## Activity
Leave out the pictures and copy every record exactly.

## Record set
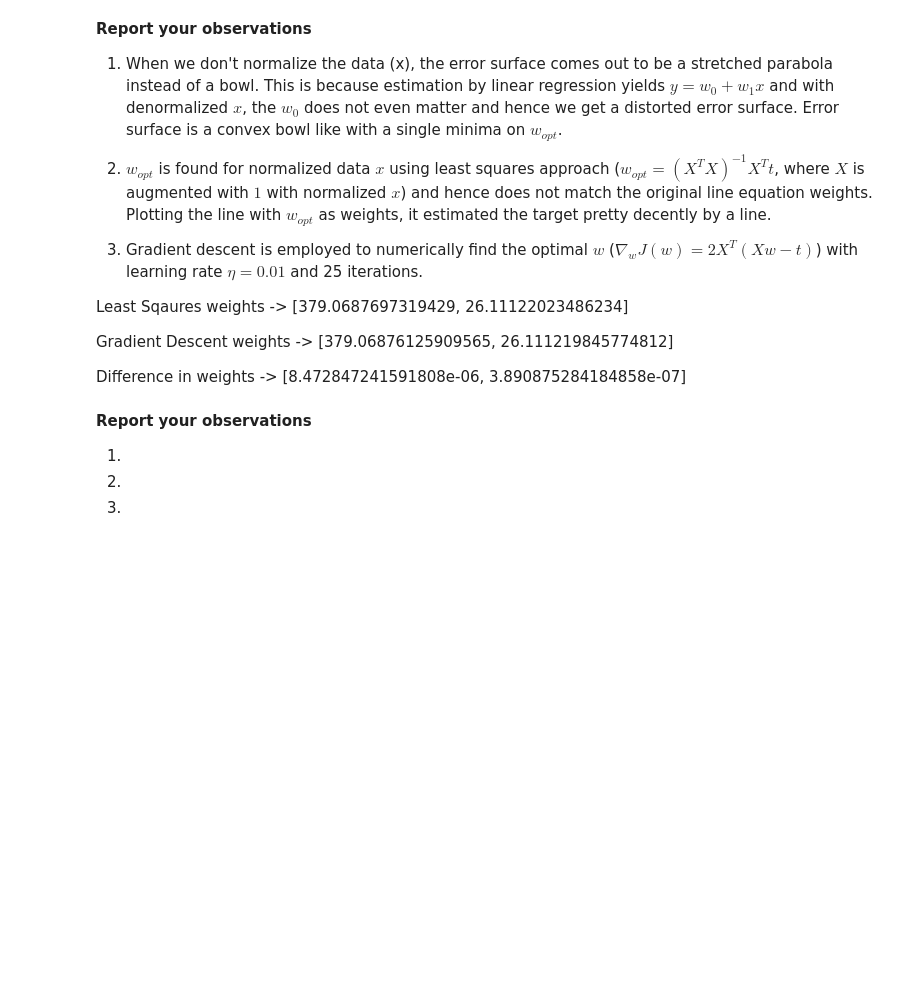
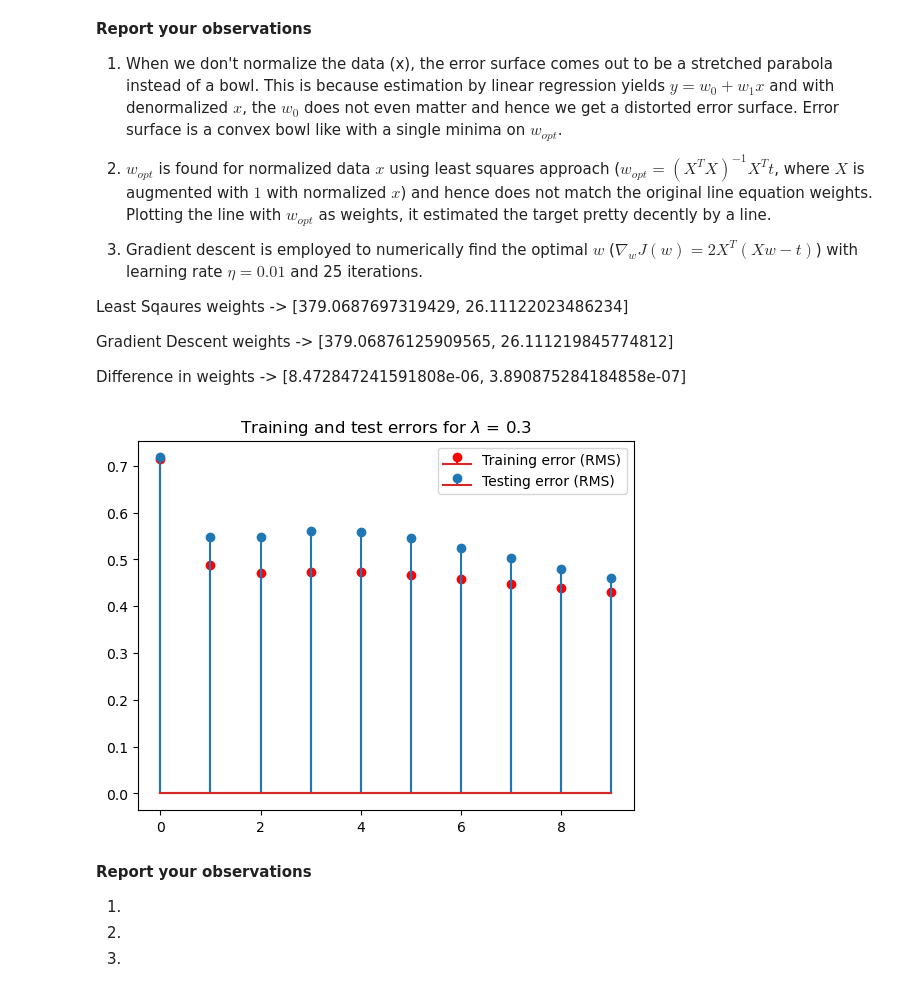
Before and after one commit to agamjotsingh1/misc, a Jupyter notebook: ml/regression.ipynb, the cells around one changed output. Cells and saved outputs as stored; diff of their text form; code cells hidden in the pictures; blank space fills up the shorter version.

```diff
--- a/ml/regression.ipynb
+++ b/ml/regression.ipynb
@@ -275,21 +275,43 @@ Difference in weights -> [8.472847241591808e-06, 3.890875284184858e-07]
 ########################################
 #Generate 20 data points
 ########################################
+np.random.seed(42)
 
-
+x = np.linspace(0, 1, 20)
+np.random.shuffle(x)
+cov = 0.1
+e = np.random.normal(0, cov, size=x.size)
+t = np.sin(2*np.pi*x) + e
 
 #Obtain train and test splits
+train_x = x[:10]
+test_x = x[10:]
 
-
+train_t = t[:10]
+test_t = t[10:]
 
 ########################################
 #Fitting Mth degree polynomial using least squares approach
 ########################################
+def poly_kernel(X, M): #(data, model order)
+    phi = np.zeros((X.size, M + 1))
+
+    for i in range(X.size):
+        for j in range(M + 1):
+            phi[i, j] = X[i]**j
+
+    return phi
+
+def vectorize(x):
+    return x.reshape(-1, 1)
+
 #Complete the function
 def PolynomialFit(X_train,Y_train,M,lamda): #(training data, trining targets, Model order, Regularization coefficient)
     #Transform the data using polynomial kernel
+    Phi_train = poly_kernel(X_train, M)
 
     #Find Pseudo inverse solution
+    w_opt = np.linalg.inv(Phi_train.T @ Phi_train + lamda * np.eye(Phi_train.shape[1])) @ Phi_train.T @ Y_train
 
     #return the weight vector
     return w_opt
@@ -297,38 +319,51 @@ def PolynomialFit(X_train,Y_train,M,lamda): #(training data, trining targets, Mo
 #Complete the function
 def PolynomialPred(w_est,X_train,X_test): #(weight,training data, testing data, training targets, testing targets)
     #Estimate the targets for both training and testing data
-
+    Y_train = X_train @ w_est
+    Y_test = X_test @ w_est
 
     #Return training and testing predictions
-    return TrainError,TestError
+    return Y_train, Y_test
 
 #Complete the function
 def PolynomialPred_Error(w_est,X_train,X_test,Y_train,Y_test): #(weight,training data, testing data, training targets, testing targets)
     #Estimate the targets for both training and testing data
-
+    Y_pred_train, Y_pred_test = PolynomialPred(w_est, X_train, X_test)
+    TrainError = Y_train - Y_pred_train
+    TestError = Y_test - Y_pred_test
 
     #Return training and testing error
     return TrainError,TestError
 
 #Iterate through range of M values
-M_range=list(range(10))
-TrError = []
-TeError = []
-for M in M_range:
+M_range = list(range(10))
+TrError = np.zeros(len(M_range))
+TeError = np.zeros(len(M_range))
+
+lamda = 0.3
+X_train, X_test = train_x, test_x
+Y_train, Y_test = vectorize(train_t), vectorize(test_t)
+
+for i, M in enumerate(M_range):
     #Fit Mth order polynomial i.e estimate optimal w. Use the function "PolynomialFit"
-
+    w_est = PolynomialFit(X_train, Y_train, M, lamda)
 
     #Predict training and testing targets
-
-
     #Predict errors on both training and testing data using estimated w. Use the function "PolynomialPred_Error"
-
+    TrainError, TestError = PolynomialPred_Error(w_est, poly_kernel(X_train, M), poly_kernel(X_test, M), Y_train, Y_test)
 
     #Store them for plotting
+    TrError[i] = np.sqrt(np.mean(TrainError**2))
+    TeError[i] = np.sqrt(np.mean(TestError**2))
 
 
 #Plot training and testing estimates alogwith the original targets
-
+plt.figure()
+plt.stem(M_range, TrError, "r", label="Training error (RMS)")
+plt.stem(M_range, TeError, label="Testing error (RMS)")
+plt.title(f"Training and test errors for $\\lambda$ = {lamda}")
+plt.legend()
+plt.show()
 
 
 #Plot training error vs polynomial order, and testing error vs polynomial order
@@ -339,33 +374,35 @@ for M in M_range:
 #Increase the size of training data set to 100 points and repeat the experiments
 ########################################
 
 
 
 
 
 ########################################
 #Effect of regularization
 ########################################
 #Consider a set of lambda's. For example: lamdas = [0, 1e-7 , 1e-4, 1e-2, 1]
 #Repeat the experiments, i.e., plot the prediction and error in predictions with respect to model order. Contrast these results with those obtained without regularization.
 
 
 
 
 
 ########################################
 #Effect of bias regularization
 ########################################
 #Modify the function i.e include bias
 #Generate data
 
 
 
 #Estimate the polynomial with and without regularization constraint
 
 
 
 #Compare the two estimated polynomials and report the observations
+# %% [output]
+[figure, added]
 # %% [markdown]
 <b> Report your observations </b>
 
```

## Reply
Before and after one commit to agamjotsingh1/misc, a Jupyter notebook: ml/regression.ipynb, the cells around one changed output. Cells and saved outputs as stored; diff of their text form; code cells hidden in the pictures; blank space fills up the shorter version.

```diff
--- a/ml/regression.ipynb
+++ b/ml/regression.ipynb
@@ -275,21 +275,43 @@ Difference in weights -> [8.472847241591808e-06, 3.890875284184858e-07]
 ########################################
 #Generate 20 data points
 ########################################
+np.random.seed(42)
 
-
+x = np.linspace(0, 1, 20)
+np.random.shuffle(x)
+cov = 0.1
+e = np.random.normal(0, cov, size=x.size)
+t = np.sin(2*np.pi*x) + e
 
 #Obtain train and test splits
+train_x = x[:10]
+test_x = x[10:]
 
-
+train_t = t[:10]
+test_t = t[10:]
 
 ########################################
 #Fitting Mth degree polynomial using least squares approach
 ########################################
+def poly_kernel(X, M): #(data, model order)
+    phi = np.zeros((X.size, M + 1))
+
+    for i in range(X.size):
+        for j in range(M + 1):
+            phi[i, j] = X[i]**j
+
+    return phi
+
+def vectorize(x):
+    return x.reshape(-1, 1)
+
 #Complete the function
 def PolynomialFit(X_train,Y_train,M,lamda): #(training data, trining targets, Model order, Regularization coefficient)
     #Transform the data using polynomial kernel
+    Phi_train = poly_kernel(X_train, M)
 
     #Find Pseudo inverse solution
+    w_opt = np.linalg.inv(Phi_train.T @ Phi_train + lamda * np.eye(Phi_train.shape[1])) @ Phi_train.T @ Y_train
 
     #return the weight vector
     return w_opt
@@ -297,38 +319,51 @@ def PolynomialFit(X_train,Y_train,M,lamda): #(training data, trining targets, Mo
 #Complete the function
 def PolynomialPred(w_est,X_train,X_test): #(weight,training data, testing data, training targets, testing targets)
     #Estimate the targets for both training and testing data
-
+    Y_train = X_train @ w_est
+    Y_test = X_test @ w_est
 
     #Return training and testing predictions
-    return TrainError,TestError
+    return Y_train, Y_test
 
 #Complete the function
 def PolynomialPred_Error(w_est,X_train,X_test,Y_train,Y_test): #(weight,training data, testing data, training targets, testing targets)
     #Estimate the targets for both training and testing data
-
+    Y_pred_train, Y_pred_test = PolynomialPred(w_est, X_train, X_test)
+    TrainError = Y_train - Y_pred_train
+    TestError = Y_test - Y_pred_test
 
     #Return training and testing error
     return TrainError,TestError
 
 #Iterate through range of M values
-M_range=list(range(10))
-TrError = []
-TeError = []
-for M in M_range:
+M_range = list(range(10))
+TrError = np.zeros(len(M_range))
+TeError = np.zeros(len(M_range))
+
+lamda = 0.3
+X_train, X_test = train_x, test_x
+Y_train, Y_test = vectorize(train_t), vectorize(test_t)
+
+for i, M in enumerate(M_range):
     #Fit Mth order polynomial i.e estimate optimal w. Use the function "PolynomialFit"
-
+    w_est = PolynomialFit(X_train, Y_train, M, lamda)
 
     #Predict training and testing targets
-
-
     #Predict errors on both training and testing data using estimated w. Use the function "PolynomialPred_Error"
-
+    TrainError, TestError = PolynomialPred_Error(w_est, poly_kernel(X_train, M), poly_kernel(X_test, M), Y_train, Y_test)
 
     #Store them for plotting
+    TrError[i] = np.sqrt(np.mean(TrainError**2))
+    TeError[i] = np.sqrt(np.mean(TestError**2))
 
 
 #Plot training and testing estimates alogwith the original targets
-
+plt.figure()
+plt.stem(M_range, TrError, "r", label="Training error (RMS)")
+plt.stem(M_range, TeError, label="Testing error (RMS)")
+plt.title(f"Training and test errors for $\\lambda$ = {lamda}")
+plt.legend()
+plt.show()
 
 
 #Plot training error vs polynomial order, and testing error vs polynomial order
@@ -339,33 +374,35 @@ for M in M_range:
 #Increase the size of training data set to 100 points and repeat the experiments
 ########################################
 
 
 
 
 
 ########################################
 #Effect of regularization
 ########################################
 #Consider a set of lambda's. For example: lamdas = [0, 1e-7 , 1e-4, 1e-2, 1]
 #Repeat the experiments, i.e., plot the prediction and error in predictions with respect to model order. Contrast these results with those obtained without regularization.
 
 
 
 
 
 ########################################
 #Effect of bias regularization
 ########################################
 #Modify the function i.e include bias
 #Generate data
 
 
 
 #Estimate the polynomial with and without regularization constraint
 
 
 
 #Compare the two estimated polynomials and report the observations
+# %% [output]
+[figure, added]
 # %% [markdown]
 <b> Report your observations </b>
 
```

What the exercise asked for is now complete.